What is expected:
Tally the lines containing "solid" in this data. Respond with the tally alone.

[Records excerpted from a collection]
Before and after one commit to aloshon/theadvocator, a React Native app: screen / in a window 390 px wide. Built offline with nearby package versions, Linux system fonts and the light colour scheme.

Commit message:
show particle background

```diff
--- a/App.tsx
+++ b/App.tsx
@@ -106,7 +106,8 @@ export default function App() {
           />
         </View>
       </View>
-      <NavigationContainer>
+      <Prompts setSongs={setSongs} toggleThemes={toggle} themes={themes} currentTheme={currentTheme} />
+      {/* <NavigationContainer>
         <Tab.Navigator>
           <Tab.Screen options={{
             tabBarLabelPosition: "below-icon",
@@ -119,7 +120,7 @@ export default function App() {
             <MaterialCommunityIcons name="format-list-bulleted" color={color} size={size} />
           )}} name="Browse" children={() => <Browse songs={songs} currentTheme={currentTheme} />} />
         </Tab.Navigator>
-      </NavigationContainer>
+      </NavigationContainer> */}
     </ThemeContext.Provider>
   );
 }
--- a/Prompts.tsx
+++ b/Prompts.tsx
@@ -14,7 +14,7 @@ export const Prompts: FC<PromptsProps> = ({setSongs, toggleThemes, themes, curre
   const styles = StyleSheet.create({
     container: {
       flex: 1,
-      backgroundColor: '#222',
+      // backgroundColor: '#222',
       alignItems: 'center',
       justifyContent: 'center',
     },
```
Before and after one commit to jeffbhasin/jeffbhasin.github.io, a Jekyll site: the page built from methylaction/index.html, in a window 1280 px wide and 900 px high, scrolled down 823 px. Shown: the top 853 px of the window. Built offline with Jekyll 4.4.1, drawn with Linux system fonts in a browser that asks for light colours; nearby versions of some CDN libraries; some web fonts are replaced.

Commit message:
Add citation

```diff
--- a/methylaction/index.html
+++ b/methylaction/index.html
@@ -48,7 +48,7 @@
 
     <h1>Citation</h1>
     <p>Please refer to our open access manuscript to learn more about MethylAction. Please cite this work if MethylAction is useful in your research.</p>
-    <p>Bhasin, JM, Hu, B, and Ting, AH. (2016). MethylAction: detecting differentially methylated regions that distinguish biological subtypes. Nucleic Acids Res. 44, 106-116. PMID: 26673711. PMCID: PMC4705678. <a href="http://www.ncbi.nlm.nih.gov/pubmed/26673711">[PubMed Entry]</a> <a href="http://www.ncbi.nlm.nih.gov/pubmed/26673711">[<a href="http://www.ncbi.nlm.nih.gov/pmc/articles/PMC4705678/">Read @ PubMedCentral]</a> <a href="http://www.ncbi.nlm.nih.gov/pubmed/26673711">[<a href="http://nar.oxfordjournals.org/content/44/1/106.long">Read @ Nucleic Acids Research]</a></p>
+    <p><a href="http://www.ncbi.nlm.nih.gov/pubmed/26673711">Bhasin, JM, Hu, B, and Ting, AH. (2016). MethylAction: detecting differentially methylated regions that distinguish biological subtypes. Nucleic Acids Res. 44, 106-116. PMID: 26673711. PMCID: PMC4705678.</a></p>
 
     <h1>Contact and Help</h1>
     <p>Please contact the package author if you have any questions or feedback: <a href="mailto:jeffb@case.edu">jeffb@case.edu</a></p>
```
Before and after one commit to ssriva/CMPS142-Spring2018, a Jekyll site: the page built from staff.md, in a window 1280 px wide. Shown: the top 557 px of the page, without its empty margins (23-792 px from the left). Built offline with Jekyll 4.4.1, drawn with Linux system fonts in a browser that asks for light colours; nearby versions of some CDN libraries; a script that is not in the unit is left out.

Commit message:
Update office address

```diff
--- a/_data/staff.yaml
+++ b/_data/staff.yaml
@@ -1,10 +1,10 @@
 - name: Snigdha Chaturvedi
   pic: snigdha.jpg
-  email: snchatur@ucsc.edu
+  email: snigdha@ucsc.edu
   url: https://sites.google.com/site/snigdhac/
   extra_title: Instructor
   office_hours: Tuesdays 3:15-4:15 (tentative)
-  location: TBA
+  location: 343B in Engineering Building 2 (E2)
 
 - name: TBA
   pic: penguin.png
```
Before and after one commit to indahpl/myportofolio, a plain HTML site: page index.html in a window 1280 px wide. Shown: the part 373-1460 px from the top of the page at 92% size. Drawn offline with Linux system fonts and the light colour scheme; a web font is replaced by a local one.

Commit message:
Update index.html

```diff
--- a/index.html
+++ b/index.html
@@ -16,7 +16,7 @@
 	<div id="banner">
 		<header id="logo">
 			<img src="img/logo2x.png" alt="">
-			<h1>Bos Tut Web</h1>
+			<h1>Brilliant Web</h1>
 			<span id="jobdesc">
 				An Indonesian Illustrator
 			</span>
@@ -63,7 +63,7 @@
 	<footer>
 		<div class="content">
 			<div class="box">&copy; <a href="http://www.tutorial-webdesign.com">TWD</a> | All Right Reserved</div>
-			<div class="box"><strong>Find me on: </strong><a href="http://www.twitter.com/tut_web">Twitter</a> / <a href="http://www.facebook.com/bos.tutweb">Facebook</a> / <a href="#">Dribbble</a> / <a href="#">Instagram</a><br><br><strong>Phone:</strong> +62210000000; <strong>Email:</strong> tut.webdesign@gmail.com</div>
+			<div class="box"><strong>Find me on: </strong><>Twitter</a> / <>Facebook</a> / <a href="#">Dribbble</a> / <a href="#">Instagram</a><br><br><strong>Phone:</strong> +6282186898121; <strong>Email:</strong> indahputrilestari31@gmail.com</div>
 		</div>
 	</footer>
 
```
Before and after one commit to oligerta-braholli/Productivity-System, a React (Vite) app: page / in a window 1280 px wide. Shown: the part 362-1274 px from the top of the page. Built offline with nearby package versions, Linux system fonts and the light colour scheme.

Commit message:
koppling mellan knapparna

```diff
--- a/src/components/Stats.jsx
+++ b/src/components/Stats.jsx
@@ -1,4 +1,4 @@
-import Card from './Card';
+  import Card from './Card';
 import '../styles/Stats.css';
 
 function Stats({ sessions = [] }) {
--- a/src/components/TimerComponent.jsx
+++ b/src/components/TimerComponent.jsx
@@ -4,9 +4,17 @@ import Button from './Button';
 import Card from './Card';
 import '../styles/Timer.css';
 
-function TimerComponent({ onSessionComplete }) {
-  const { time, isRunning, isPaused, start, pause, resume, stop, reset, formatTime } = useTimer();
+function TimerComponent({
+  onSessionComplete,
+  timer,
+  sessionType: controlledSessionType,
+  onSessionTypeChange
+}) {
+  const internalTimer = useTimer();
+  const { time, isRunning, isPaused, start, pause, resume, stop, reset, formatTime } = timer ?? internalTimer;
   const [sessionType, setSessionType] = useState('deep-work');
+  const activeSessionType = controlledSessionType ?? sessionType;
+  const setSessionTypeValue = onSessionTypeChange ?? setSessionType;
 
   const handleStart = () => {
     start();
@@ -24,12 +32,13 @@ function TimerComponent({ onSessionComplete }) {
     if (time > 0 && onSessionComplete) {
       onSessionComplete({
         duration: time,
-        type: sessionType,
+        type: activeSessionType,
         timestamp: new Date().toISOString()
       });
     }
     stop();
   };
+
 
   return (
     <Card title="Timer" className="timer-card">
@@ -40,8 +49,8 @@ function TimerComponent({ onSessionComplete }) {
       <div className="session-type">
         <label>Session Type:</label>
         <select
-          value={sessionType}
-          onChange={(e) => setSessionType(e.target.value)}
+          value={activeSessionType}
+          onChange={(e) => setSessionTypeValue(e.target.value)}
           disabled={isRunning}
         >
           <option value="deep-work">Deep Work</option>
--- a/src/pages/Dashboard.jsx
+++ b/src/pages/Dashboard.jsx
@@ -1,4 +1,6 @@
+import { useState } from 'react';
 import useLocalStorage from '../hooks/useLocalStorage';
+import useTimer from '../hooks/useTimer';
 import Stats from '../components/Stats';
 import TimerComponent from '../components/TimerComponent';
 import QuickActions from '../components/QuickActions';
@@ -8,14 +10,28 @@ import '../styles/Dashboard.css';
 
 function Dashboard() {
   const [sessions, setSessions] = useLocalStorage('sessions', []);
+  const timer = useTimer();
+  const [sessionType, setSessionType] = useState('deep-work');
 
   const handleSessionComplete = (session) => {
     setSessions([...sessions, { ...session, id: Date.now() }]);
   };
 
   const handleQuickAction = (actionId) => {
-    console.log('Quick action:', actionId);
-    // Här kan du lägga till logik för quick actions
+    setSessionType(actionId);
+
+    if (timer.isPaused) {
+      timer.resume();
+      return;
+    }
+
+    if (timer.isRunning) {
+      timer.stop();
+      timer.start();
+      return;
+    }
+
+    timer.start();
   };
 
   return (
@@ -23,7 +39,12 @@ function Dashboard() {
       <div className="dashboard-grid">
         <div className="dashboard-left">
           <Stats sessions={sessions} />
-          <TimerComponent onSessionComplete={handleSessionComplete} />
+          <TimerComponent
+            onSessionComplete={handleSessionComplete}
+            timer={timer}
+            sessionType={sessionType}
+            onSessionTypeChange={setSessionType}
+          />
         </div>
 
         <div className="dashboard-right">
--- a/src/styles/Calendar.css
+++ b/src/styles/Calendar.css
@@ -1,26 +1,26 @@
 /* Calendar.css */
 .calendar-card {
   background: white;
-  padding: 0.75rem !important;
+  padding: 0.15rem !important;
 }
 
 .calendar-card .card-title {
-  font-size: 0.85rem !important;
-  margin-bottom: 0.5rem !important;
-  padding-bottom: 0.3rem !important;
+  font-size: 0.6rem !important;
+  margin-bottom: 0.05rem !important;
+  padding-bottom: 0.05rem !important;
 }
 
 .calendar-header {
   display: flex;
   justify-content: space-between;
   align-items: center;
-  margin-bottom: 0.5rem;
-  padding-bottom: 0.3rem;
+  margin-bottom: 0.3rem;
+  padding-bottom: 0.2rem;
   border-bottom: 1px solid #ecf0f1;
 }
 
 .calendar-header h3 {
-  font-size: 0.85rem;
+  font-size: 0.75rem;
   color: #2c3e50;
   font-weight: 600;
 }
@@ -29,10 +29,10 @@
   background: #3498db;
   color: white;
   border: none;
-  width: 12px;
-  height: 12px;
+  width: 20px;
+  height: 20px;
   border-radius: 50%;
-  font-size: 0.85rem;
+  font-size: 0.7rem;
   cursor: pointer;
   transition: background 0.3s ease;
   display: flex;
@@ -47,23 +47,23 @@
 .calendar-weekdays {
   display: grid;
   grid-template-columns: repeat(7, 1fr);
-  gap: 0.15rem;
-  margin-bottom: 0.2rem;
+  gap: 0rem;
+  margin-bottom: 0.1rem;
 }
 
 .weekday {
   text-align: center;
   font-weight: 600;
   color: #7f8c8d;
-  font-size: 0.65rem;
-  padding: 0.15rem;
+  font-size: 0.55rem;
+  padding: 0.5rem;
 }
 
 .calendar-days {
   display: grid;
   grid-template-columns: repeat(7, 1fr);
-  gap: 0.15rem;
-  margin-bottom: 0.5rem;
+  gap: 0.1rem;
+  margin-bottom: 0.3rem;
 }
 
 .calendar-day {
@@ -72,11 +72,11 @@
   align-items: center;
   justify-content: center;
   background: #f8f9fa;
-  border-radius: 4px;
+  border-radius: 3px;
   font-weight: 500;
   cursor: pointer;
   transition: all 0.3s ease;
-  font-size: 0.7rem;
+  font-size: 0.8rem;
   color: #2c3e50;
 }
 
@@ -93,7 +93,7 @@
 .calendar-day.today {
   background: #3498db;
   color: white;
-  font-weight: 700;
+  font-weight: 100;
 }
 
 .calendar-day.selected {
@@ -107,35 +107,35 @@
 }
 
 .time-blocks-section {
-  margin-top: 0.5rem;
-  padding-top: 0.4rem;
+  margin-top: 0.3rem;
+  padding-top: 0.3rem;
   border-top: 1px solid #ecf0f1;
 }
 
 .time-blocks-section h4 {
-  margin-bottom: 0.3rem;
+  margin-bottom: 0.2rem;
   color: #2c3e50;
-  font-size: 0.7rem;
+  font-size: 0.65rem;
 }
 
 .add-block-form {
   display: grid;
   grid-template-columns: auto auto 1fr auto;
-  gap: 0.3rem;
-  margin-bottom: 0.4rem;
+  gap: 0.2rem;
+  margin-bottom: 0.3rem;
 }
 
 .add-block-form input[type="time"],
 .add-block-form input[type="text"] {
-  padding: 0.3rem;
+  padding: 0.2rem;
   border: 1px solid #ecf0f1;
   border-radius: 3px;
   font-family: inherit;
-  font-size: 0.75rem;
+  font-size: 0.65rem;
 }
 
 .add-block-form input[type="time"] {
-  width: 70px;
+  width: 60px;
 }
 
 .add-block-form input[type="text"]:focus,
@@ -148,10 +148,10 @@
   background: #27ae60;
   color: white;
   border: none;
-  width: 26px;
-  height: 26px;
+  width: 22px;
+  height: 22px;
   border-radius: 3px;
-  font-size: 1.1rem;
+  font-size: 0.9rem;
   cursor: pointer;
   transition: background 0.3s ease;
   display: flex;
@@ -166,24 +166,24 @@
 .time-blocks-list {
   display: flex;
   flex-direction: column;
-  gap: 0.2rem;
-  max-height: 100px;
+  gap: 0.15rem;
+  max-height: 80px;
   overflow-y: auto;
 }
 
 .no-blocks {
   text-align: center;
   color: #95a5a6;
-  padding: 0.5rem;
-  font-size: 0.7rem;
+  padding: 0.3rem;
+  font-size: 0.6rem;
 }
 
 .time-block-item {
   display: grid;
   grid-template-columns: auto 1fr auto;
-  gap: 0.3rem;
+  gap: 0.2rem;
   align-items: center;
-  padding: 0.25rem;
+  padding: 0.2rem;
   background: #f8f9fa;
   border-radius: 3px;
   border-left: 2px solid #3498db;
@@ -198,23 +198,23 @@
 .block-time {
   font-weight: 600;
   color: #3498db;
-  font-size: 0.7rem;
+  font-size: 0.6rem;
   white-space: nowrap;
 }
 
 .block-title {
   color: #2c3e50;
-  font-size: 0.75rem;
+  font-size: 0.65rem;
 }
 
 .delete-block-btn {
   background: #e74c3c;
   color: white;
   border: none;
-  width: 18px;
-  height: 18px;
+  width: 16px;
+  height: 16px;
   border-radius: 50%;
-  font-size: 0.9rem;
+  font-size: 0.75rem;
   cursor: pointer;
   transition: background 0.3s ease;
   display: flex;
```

Response:
4